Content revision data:
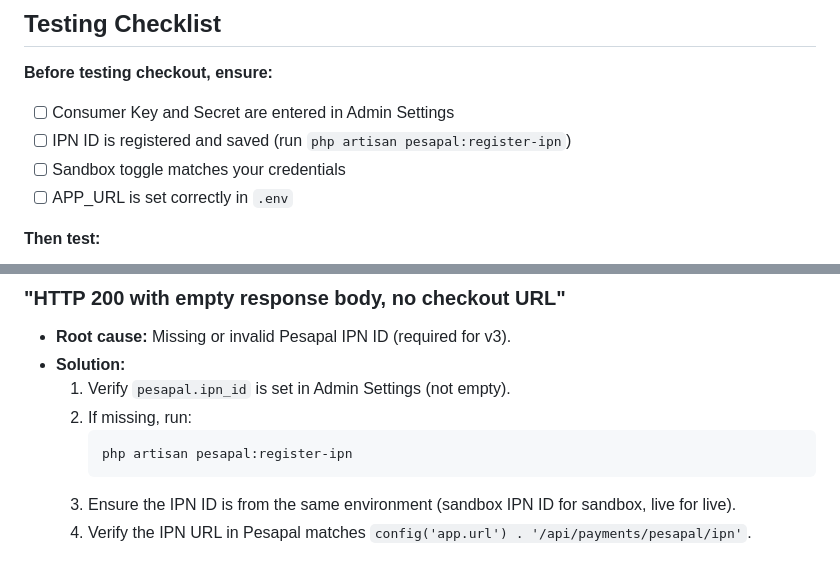
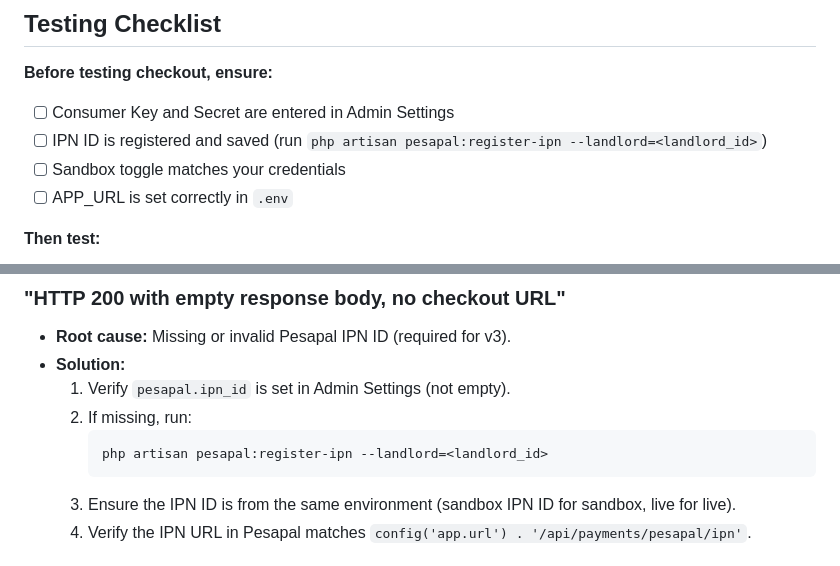
Before and after one commit to bilbiall/Makao, a Markdown page: PESAPAL_INTEGRATION.md, 2 parts joined by grey strips. Drawn GitHub-style.

````diff
--- a/PESAPAL_INTEGRATION.md
+++ b/PESAPAL_INTEGRATION.md
@@ -184,7 +189,7 @@ database/
 
 **Before testing checkout, ensure:**
 - [ ] Consumer Key and Secret are entered in Admin Settings
-- [ ] IPN ID is registered and saved (run `php artisan pesapal:register-ipn`)
+- [ ] IPN ID is registered and saved (run `php artisan pesapal:register-ipn --landlord=<landlord_id>`)
 - [ ] Sandbox toggle matches your credentials
 - [ ] APP_URL is set correctly in `.env`
 
@@ -207,7 +212,7 @@ database/
   1. Verify `pesapal.ipn_id` is set in Admin Settings (not empty).
   2. If missing, run:
      ```bash
-     php artisan pesapal:register-ipn
+     php artisan pesapal:register-ipn --landlord=<landlord_id>
      ```
   3. Ensure the IPN ID is from the same environment (sandbox IPN ID for sandbox, live for live).
   4. Verify the IPN URL in Pesapal matches `config('app.url') . '/api/payments/pesapal/ipn'`.
````
Also changed, not shown: other parts of PESAPAL_INTEGRATION.md (+8 -3 lines), MPESA_INTEGRATION.md (+4 -0 lines).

— EXERCISE INSTRUCTIONS —
When the entries above show the word "Before" in a line, copy that line out.

— RESPONSE TO THE TASK —
Before and after one commit to bilbiall/Makao, a Markdown page: PESAPAL_INTEGRATION.md, 2 parts joined by grey strips. Drawn GitHub-style.
 **Before testing checkout, ensure:**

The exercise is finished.